My support for improved pay and conditions for ELC practitioners has been explicit given their critical role in supporting children’s development and supporting families. Over the last 4 budgets an increase of 117% in investment has been provided towards this sector and First 5 commits includes a commitment to doubling that again over the next 10 years.

It needs to be noted however that Early Learning and Care services in Ireland are either privately run or are operated by community/not for profit services. The DCYA is not the operator of the service and is not the employer of the staff, but through a contractual arrangement provides a range of funding supports through capitation payments and other initiatives to support the sector. DCYA cannot set terms and conditions for staff.

This is why, I have actively encouraged the sector to seek a Sectoral Employment Order (SEO) to introduce better terms and conditions. This process must however be initiated by a grouping representing the sector. I understand that organisations requesting the commencement of such a process must show they have significant membership, but the relevant Trade Unions have not yet reached the thresholds required.

Building a skilled and sustainable Early Learning and Care (ELC) workforce is a key component of First 5, the Whole of Government Strategy for Babies, Young Children and their Families, which was led by DCYA and launched on the 19th of November 2018. First 5 highlights the valuable role of the early learning and care workforce and makes a number of commitments to develop it further. For example, it commits to publishing a Workforce Development Plan and the steering group to drive this work will hold its first meeting this month. Included on its agenda will be a grading structure for the sector, agreement of titles, and the establishment of a professional regulator. The Steering Group will be advised by a Stakeholder Group and via a national consultation with the sector and other stakeholders.

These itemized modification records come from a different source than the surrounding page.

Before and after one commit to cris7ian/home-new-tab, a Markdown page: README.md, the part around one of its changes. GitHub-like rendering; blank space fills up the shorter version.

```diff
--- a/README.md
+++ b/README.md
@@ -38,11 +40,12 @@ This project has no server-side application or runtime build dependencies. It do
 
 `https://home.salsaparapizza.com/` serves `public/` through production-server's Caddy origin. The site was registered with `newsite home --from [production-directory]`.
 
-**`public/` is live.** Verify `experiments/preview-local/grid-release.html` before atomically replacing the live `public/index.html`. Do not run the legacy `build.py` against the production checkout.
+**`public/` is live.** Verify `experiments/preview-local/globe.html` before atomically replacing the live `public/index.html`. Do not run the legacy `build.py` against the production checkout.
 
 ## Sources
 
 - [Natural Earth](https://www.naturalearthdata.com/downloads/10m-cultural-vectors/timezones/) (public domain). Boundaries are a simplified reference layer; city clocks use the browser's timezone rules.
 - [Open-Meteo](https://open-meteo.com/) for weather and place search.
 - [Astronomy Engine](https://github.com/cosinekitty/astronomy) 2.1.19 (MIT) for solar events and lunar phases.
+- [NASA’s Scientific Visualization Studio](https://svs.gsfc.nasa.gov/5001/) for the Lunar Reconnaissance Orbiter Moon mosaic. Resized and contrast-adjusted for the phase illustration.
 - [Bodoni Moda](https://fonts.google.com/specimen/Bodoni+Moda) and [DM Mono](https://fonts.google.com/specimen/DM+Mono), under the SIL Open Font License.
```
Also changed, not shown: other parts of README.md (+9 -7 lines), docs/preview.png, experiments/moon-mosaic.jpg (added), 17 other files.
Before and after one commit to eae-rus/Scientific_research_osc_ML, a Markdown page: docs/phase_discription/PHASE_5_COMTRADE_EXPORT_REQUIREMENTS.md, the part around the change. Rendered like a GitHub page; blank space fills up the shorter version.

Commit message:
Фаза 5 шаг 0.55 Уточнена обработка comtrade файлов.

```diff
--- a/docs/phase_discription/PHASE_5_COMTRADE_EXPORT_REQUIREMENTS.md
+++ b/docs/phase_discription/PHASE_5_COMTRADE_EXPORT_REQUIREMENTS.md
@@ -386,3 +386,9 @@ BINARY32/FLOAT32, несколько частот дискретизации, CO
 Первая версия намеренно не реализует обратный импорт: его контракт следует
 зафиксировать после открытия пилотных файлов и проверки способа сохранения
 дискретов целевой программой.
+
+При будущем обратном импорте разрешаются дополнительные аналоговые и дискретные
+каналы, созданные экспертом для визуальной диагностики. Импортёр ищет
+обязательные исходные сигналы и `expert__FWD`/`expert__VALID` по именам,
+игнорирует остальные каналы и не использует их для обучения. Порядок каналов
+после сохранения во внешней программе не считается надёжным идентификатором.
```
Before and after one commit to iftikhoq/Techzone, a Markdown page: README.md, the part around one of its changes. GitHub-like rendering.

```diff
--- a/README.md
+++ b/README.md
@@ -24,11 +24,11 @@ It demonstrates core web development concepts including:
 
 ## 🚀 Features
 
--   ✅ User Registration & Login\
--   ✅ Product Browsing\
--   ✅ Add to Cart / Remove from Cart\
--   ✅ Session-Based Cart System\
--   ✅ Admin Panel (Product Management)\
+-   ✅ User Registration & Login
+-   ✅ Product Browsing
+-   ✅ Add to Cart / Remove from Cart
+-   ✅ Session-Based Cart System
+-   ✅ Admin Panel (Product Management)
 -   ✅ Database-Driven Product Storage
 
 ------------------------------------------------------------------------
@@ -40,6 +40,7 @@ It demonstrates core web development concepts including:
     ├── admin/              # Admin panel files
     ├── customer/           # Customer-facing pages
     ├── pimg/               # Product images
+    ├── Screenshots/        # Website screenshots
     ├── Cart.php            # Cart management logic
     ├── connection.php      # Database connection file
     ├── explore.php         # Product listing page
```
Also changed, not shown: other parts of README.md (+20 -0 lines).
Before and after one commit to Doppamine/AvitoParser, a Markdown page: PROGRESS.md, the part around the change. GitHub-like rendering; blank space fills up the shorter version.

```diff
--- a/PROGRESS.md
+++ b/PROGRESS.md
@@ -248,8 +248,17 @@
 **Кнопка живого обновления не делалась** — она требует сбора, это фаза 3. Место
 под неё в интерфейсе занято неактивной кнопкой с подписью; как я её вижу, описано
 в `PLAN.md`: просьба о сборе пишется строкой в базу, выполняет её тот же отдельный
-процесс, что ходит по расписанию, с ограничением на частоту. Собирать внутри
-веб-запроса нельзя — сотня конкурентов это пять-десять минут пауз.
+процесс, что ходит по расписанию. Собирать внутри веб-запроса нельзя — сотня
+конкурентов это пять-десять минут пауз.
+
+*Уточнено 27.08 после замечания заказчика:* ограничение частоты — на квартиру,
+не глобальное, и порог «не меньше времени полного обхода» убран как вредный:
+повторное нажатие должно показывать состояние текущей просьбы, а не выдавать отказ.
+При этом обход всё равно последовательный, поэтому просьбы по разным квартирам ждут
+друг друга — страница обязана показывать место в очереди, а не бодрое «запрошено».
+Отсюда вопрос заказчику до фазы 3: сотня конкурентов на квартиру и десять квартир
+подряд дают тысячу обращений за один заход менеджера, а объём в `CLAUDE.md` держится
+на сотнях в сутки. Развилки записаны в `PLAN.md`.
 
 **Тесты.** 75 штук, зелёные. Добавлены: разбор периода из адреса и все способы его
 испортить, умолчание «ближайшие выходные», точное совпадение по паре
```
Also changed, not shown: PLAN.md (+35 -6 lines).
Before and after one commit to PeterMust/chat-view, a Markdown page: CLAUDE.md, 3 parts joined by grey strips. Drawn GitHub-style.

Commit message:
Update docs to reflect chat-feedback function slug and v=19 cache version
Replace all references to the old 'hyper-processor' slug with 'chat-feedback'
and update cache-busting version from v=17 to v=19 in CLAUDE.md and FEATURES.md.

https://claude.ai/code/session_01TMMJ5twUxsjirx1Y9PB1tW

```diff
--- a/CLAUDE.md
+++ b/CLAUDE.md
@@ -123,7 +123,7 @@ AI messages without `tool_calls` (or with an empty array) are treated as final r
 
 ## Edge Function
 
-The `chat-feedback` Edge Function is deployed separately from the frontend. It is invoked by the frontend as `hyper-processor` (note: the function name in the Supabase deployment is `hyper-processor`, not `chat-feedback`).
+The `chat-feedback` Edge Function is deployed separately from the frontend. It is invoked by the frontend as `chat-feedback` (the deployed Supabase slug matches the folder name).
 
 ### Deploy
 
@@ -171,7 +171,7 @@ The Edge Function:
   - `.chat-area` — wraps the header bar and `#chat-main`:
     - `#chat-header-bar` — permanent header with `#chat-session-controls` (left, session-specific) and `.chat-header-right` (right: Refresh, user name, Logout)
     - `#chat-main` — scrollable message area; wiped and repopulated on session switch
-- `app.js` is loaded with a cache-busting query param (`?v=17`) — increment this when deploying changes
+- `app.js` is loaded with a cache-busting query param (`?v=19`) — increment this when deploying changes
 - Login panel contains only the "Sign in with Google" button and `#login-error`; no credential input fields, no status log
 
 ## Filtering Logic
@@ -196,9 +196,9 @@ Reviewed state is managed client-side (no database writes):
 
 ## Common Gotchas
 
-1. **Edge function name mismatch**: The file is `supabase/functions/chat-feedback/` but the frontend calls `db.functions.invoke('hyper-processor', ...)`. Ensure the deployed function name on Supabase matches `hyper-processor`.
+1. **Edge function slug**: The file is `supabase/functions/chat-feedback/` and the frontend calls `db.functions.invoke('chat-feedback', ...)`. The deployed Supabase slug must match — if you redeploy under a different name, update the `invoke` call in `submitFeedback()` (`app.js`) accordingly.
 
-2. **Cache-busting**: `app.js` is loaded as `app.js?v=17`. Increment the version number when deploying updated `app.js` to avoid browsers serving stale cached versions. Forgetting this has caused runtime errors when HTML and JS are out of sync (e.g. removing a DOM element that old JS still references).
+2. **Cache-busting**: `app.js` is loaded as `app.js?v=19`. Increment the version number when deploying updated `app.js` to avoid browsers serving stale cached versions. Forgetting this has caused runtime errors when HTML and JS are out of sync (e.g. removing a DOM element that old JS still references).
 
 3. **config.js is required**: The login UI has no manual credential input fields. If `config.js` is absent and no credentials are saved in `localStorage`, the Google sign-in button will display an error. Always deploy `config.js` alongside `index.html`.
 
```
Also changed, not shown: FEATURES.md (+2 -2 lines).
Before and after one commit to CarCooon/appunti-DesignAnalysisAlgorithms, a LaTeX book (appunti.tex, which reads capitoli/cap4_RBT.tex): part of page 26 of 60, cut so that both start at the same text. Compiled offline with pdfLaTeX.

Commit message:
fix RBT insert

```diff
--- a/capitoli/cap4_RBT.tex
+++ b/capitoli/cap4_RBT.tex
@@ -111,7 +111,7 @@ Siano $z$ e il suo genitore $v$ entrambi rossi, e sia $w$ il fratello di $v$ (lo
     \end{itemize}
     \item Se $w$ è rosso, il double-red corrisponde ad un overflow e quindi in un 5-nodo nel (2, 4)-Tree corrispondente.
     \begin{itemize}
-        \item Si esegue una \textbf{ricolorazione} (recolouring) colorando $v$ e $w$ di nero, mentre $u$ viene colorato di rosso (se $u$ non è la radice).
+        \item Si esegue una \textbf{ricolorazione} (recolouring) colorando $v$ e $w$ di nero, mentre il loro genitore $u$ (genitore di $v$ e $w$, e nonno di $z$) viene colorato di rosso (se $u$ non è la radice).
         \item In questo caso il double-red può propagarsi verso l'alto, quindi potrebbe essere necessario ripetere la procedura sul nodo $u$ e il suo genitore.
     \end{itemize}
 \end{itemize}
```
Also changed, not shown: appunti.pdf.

First 5 also includes a commitment to review the funding model for the ELC sector, under which employers would be supported to provide more favourable working conditions to attract and retain staff. The new funding model would complement a Sectoral Employment Order and existing Government funded early learning and care schemes by leveraging additional investment for certain criteria, for example, employers introducing better pay would receive greater investment.